Of course nobody joined me to picnic under the trees on Drakefell Road. I don’t blame you either, as I recall the weather conditions – March 2013 saw the worst snow in Britain in 30 years, and at times it was hard to tell the white blossom from the snow, or against the pallid grey skies. You might also be thinking that it is not quite so obviously picturesque here in South London as it is in the ancient parks of Tokyo or Osaka – even a stubborn Londonophile like me can see why you might think that.
The same desire to perform the hanami grabbed me again two weeks ago when the cherry trees blossomed in my local streets in the UK. The blooming literally happened one day, and I know because I was watching out for it. In Japan the meteorological agency announced the beginning of the cherry blossom season 15 days earlier than last year. I don’t think you get any such announcements here but the hattydaze gut feeling says that it was probably about the same here too – we have had hardly any frost this winter, and most spring flowers have also turned up early.
This cherry blossom season has also coincided with my resolution to take better pictures. I have been going everywhere with my SLR but, no longer switched to ‘auto’, I am experimenting with different settings and trying to see properly to focus (it’s been a long time). I hope you will enjoy some of the results, if not all.
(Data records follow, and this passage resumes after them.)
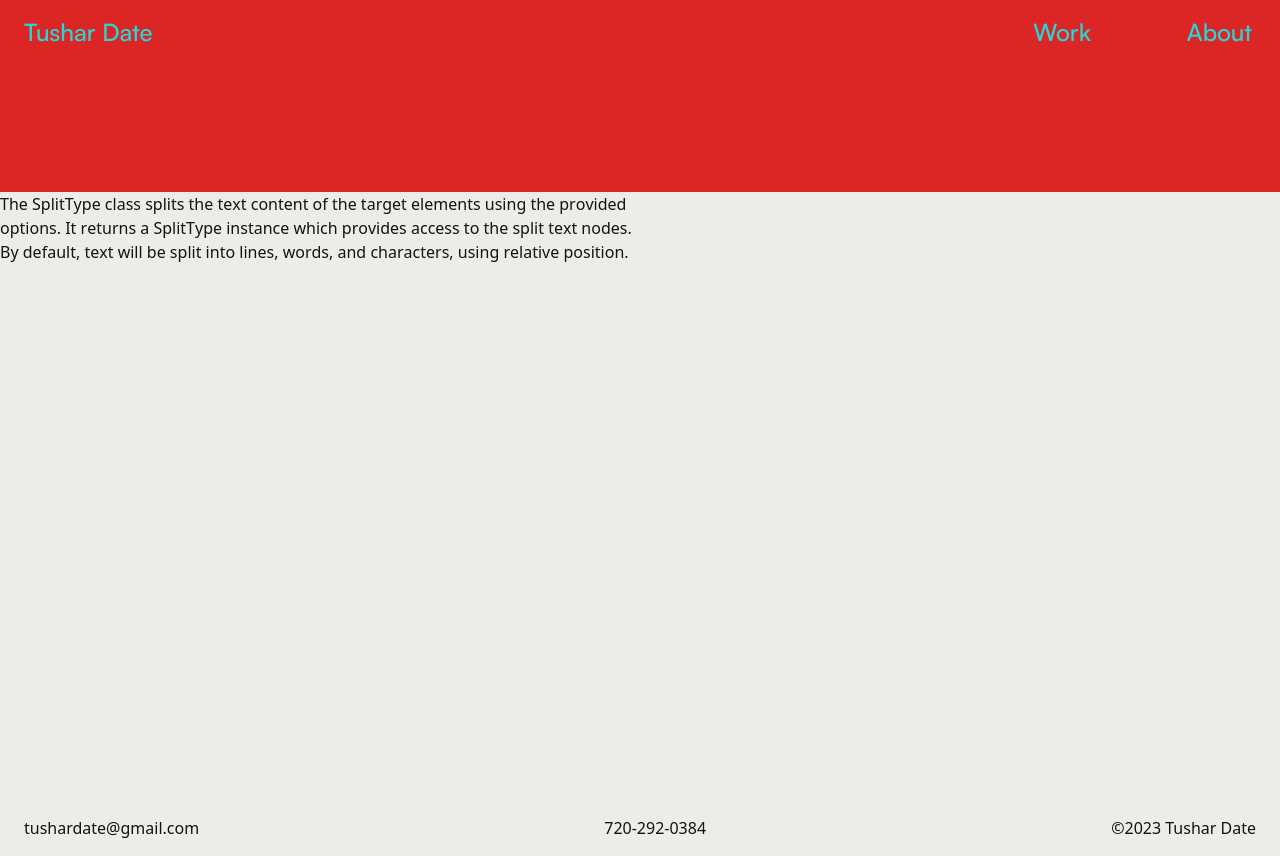
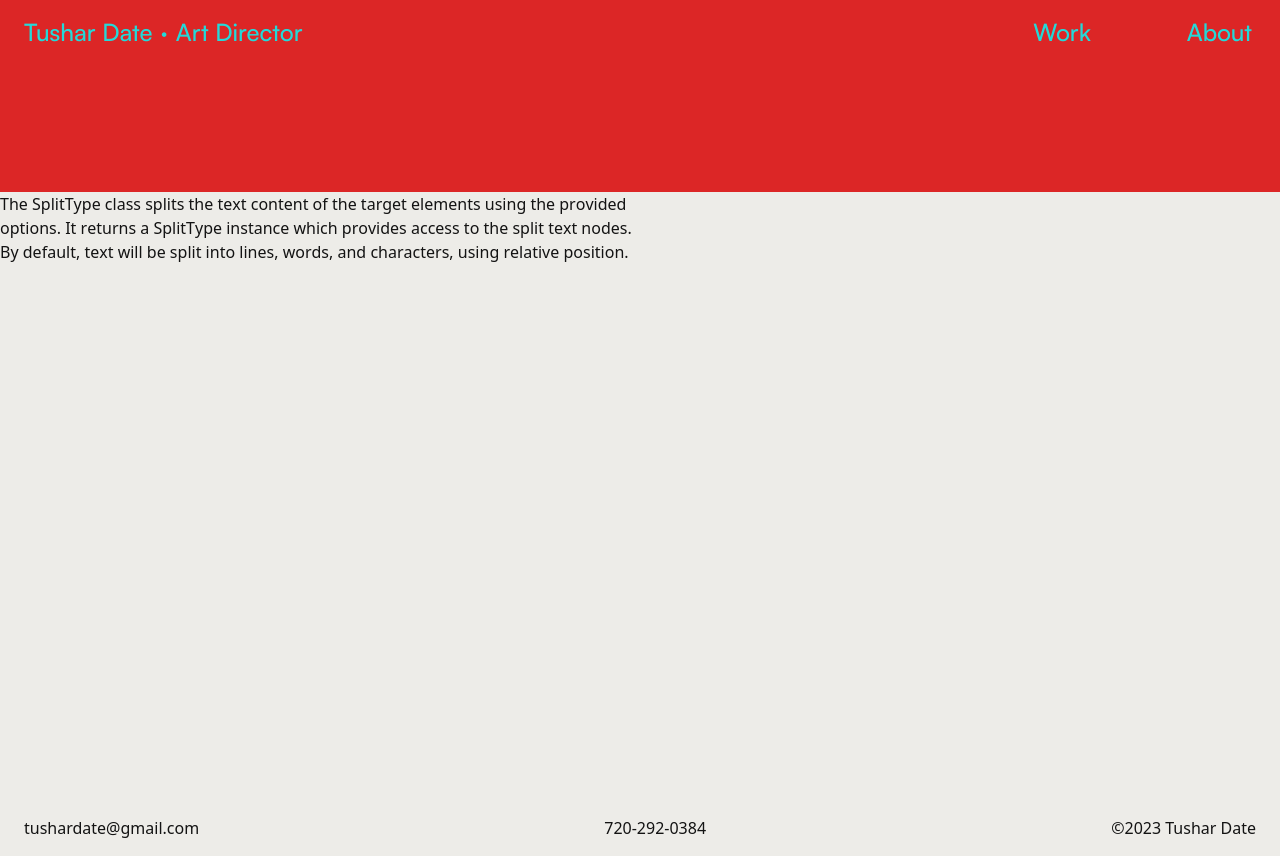
Before and after one commit to tushardate/td-nextjs-website-2023, a Next.js app: page /test in a window 1280 px wide. Built offline with nearby package versions, Linux system fonts and the light colour scheme; what tailwindcss-multi-column would draw is missing.

Commit message:
Added ticker

```diff
--- a/components/Header.js
+++ b/components/Header.js
@@ -3,6 +3,7 @@ import { useRouter } from "next/router";
 import { useCursorStore } from "./GlobalStore";
 import { useState } from "react";
 import { motion, useMotionValueEvent, useScroll } from "framer-motion";
+import Ticker from "./Ticker";
 
 export default function Header() {
 	const router = useRouter();
@@ -43,13 +44,17 @@ export default function Header() {
 					onMouseLeave={() => setCursorType("default")}
 				>
 					<div className="relative">
-						<div className="flex text-2.25xl">
+						<motion.div className="flex text-2.25xl">
 							<div className="">Tushar Date</div>
 							{/* <span className="text-base">®</span> */}
 							{/* <div className="hidden md:block opacity-30 ml-2">
 								Creative Director
 							</div> */}
-						</div>
+							<span className="px-2"> &middot; </span>
+							<div className="">
+								<Ticker />
+							</div>
+						</motion.div>
 					</div>
 				</Link>
 				<div className="flex menu-strikethrough">
--- a/components/Ticker.js
+++ b/components/Ticker.js
@@ -1,40 +1,64 @@
-import { motion } from "framer-motion";
+import React, { useState, useEffect } from "react";
+import { motion, AnimatePresence } from "framer-motion";
 
-export default function Ticker() {
-	const items = ["Tushar Date", "Creative Director", "Los Angeles"];
-
-	const anim = {
+const textVariants = {
 	initial: {
-			y: 30,
+		opacity: 0,
+		y: 3,
 	},
-		animate: (custom) => ({
-			y: [30, 0, 0, -30],
+	animate: {
+		opacity: 1,
+		y: 0,
 		transition: {
-				times: [0, 0.2, 0.8, 1],
-				delay: custom.index * 1.6,
-				duration: 2,
-				repeat: 5,
-				repeatDelay: 1.6 * (custom.length - 1)
+			duration: 0.65,
+			ease: "easeOut",
 		},
-		}),
+	},
+	exit: {
+		opacity: 0,
+		y: -3,
+		transition: {
+			duration: 0.65,
+			ease: "easeIn",
+		},
+	},
 };
 
+const texts = ["Creative Director", "Art Director", "Freelance", "Los Angeles"];
+
+const Ticker = () => {
+	const [currentTextIndex, setCurrentTextIndex] = useState(0);
+
+	useEffect(() => {
+		const interval = setInterval(() => {
+			setCurrentTextIndex((prevIndex) => (prevIndex + 1) % texts.length);
+		}, 4000);
+
+		return () => clearInterval(interval);
+	}, []);
+
 	return (
-		<div className="relative hidden md:block">
-			{items.map((el, i) => {
-				return (
+		<div className="ticker-container">
+			<AnimatePresence mode="wait">
+				{texts.map(
+					(text, index) =>
+						index === currentTextIndex && (
 							<motion.div
-						key={i}
-						variants={anim}
+								key={index}
+								className="ticker-text"
+								variants={textVariants}
 								initial="initial"
 								animate="animate"
-						custom={{index: i, length: items.length}}
-						className="absolute top-0 whitespace-nowrap leading-none"
+								exit="exit"
+								custom={index === 0 ? 0 : 1} // Add a custom delay for the entering text
 							>
-						{el}
+								{text}
 							</motion.div>
-				);
-			})}
+						)
+				)}
+			</AnimatePresence>
 		</div>
 	);
-}
+};
+
+export default Ticker;
```
Lines whose indentation alone changed are shown as unchanged.
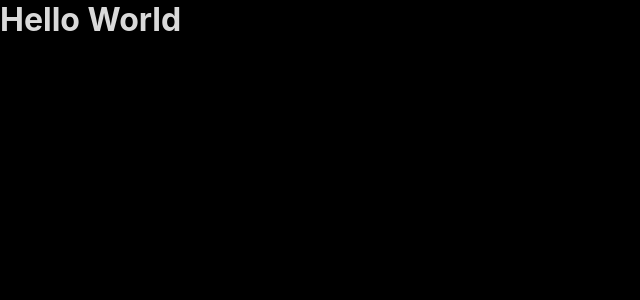
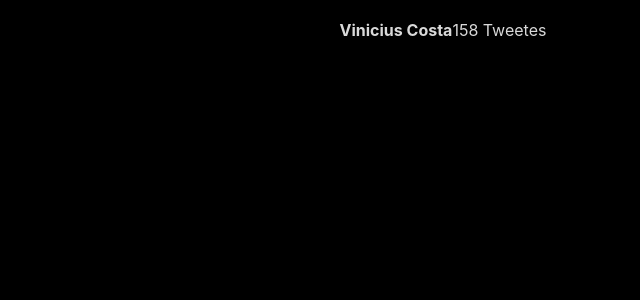
Before and after one commit to vinnycosta9898/twitter-ui-clone, a React (Vite) app: page / in a window 1280 px wide. Shown: the top 300 px of the page, without its empty margins (0-640 px from the left). Built offline with nearby package versions, Linux system fonts and the light colour scheme.

Commit message:
Criando o componente Layout e Main

```diff
--- a/src/App.tsx
+++ b/src/App.tsx
@@ -1,7 +1,9 @@
+import { Layout } from './components/Layout';
+
 function App() {
   return (
     <div>
-      <h1>Hello World</h1>
+      <Layout/>
     </div>
   )
 }
--- /dev/null
+++ b/src/components/Layout/index.tsx
@@ -0,0 +1,13 @@
+import { Container, Wrapper } from './styles';
+import { Main } from '../Main'
+export function Layout() {
+  return (
+    <Container>
+        <Wrapper>
+            {/* <MenuBar/> */}
+            <Main/>
+            {/* <SideBar/> */}
+        </Wrapper>
+    </Container>
+  )
+}
--- /dev/null
+++ b/src/components/Layout/styles.ts
@@ -0,0 +1,14 @@
+import styled from "styled-components";
+
+export const Container = styled.div`
+    background: var(--primary);
+`
+
+export const Wrapper = styled.div`
+    height: 100vh;
+    max-width: 1280px;
+    margin: 0 auto;
+
+    display: flex;
+    justify-content: center;
+`
--- /dev/null
+++ b/src/components/Main/index.tsx
@@ -0,0 +1,26 @@
+import { Container, Header, BackIcon, ProfileInfo} from './styles'
+export function Main() {
+  return (
+    <Container>
+      <Header>
+        <button>
+          <BackIcon/>
+        </button>
+
+        <ProfileInfo>
+          <strong>Vinicius Costa</strong>
+          <span>158 Tweetes</span>
+        </ProfileInfo>
+      </Header>
+
+      {/* <ProfilePage/> */}
+
+      {/* <BottomMenu>
+        <HomeIcon/>
+        <SearchIcon/>
+        <BellIcon/>
+        <EmailIcon/>
+      </BottomMenu> */}
+    </Container>
+  )
+}
--- /dev/null
+++ b/src/components/Main/styles.ts
@@ -0,0 +1,11 @@
+import styled from "styled-components";
+
+export const  Container = styled.div`
+    display: flex;
+    flex-direction: column;
+
+    width: min(601px, 100%);
+`
+export const Header = styled.div``
+export const BackIcon = styled.div``
+export const ProfileInfo = styled.div``
```
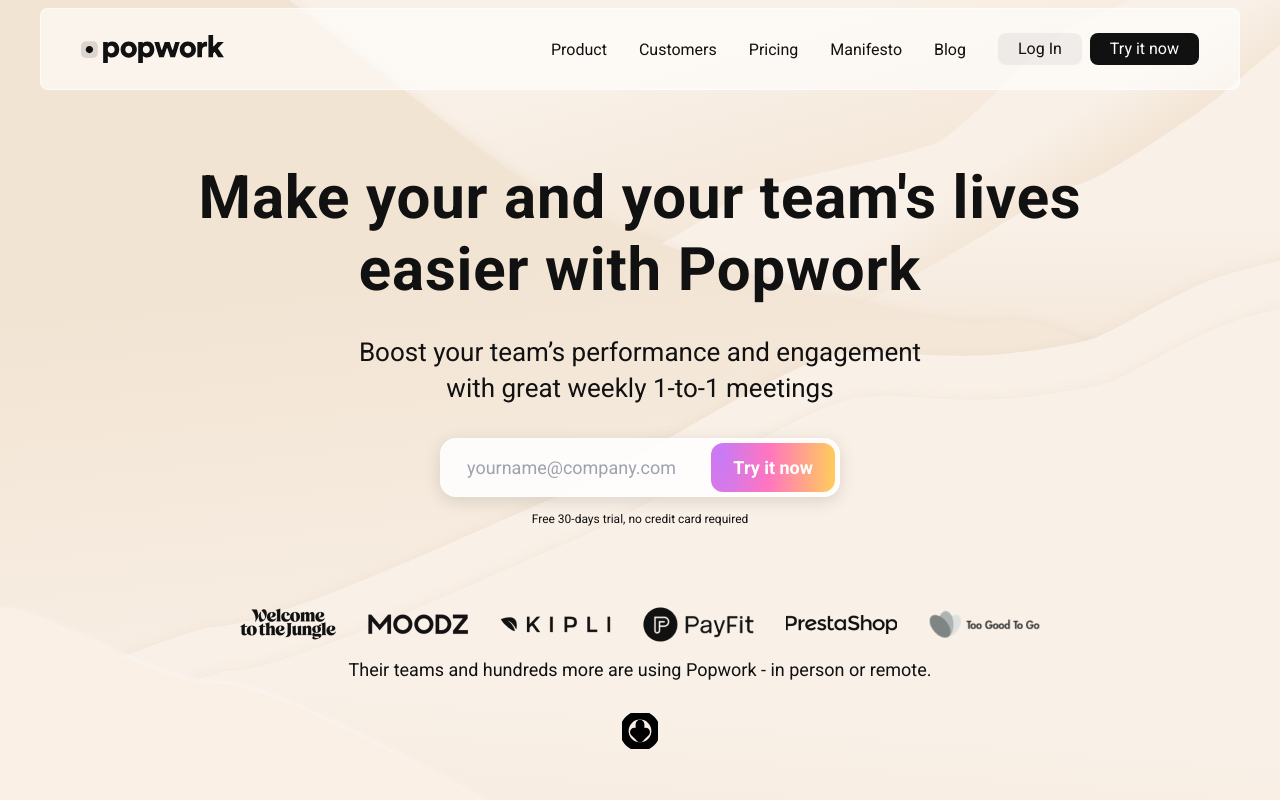
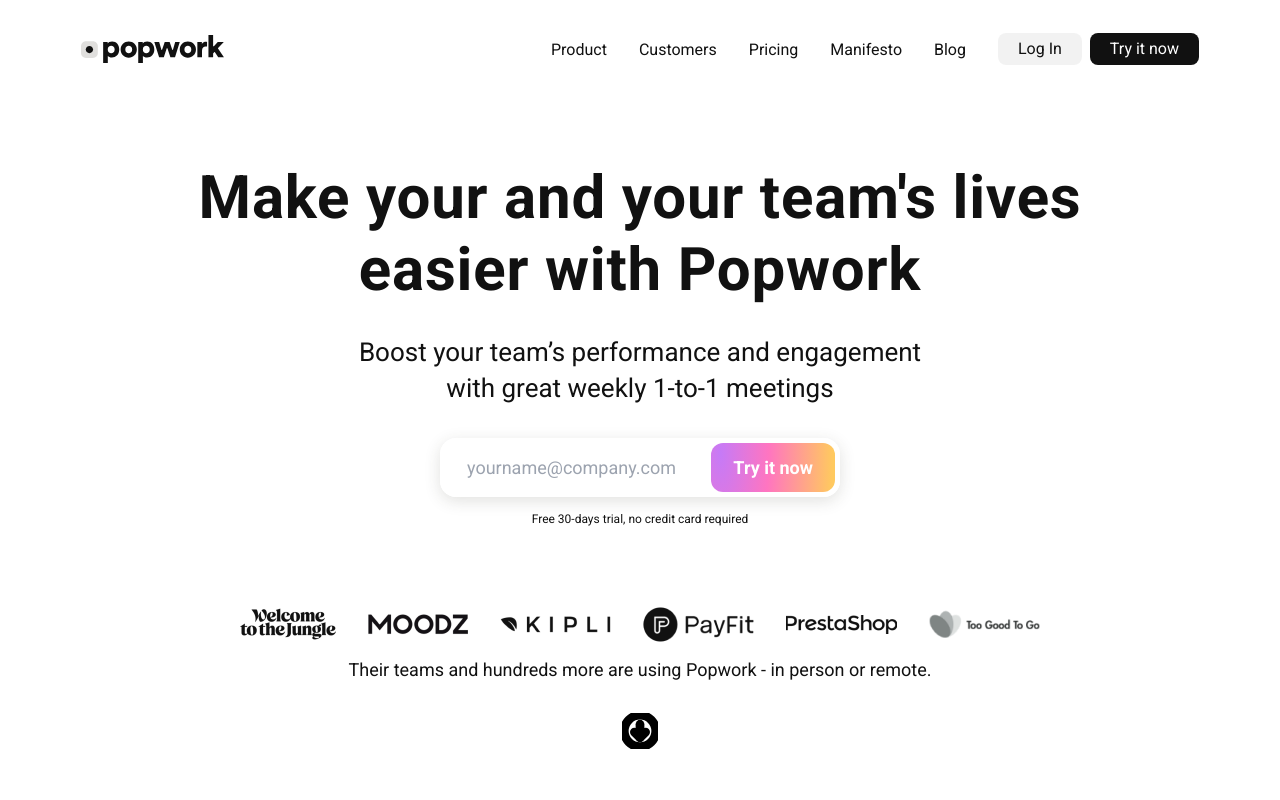
Before and after one commit to Qnt/popwork, a Next.js app: page / in a window 1280 px wide. Shown: the top 800 px of the page. Built offline with nearby package versions, Linux system fonts and the light colour scheme.

Commit message:
delete hero pattern

```diff
--- a/app/page.tsx
+++ b/app/page.tsx
@@ -52,7 +52,7 @@
   return (
     <>
       <main className="flex flex-col">
-        <section className="flex flex-col items-center justify-center bg-hero-pattern bg-cover bg-[50%_100%] bg-no-repeat">
+        <section className="flex flex-col items-center justify-center">
           <Header />
           <div className="flex flex-col items-center justify-center text-center">
             <h1 className="mt-[72px] w-[969px] text-6xl font-bold leading-[72px] tracking-[0.8px]">
--- a/tailwind.config.ts
+++ b/tailwind.config.ts
@@ -19,9 +19,6 @@
         card: "0px 4px 16px 0px #673F1833",
         message: "0px 4px 16px 0px #9A5E2426",
       },
-      backgroundImage: {
-        "hero-pattern": "url('@/app/assets/patterns/hero-pattern.svg')",
-      },
       keyframes: {
         ticker: {
           "0%": {
```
They were all taken close to home in South East London (you can enlarge and/or begin a slideshow by clicking on one).
A good old Google search will tell you that if you want to see some good cherry blossom in the UK, you should head to the Royal Botanic Gardens at Kew. I don’t deny that you will see some beautiful sights in the wonderful gardens at Kew, but if you happen to find yourself a bit more south easterly, look up and look around you, and you might find that the trees look just as amazing here on the ordinary residential streets.
Especially if the sun is out.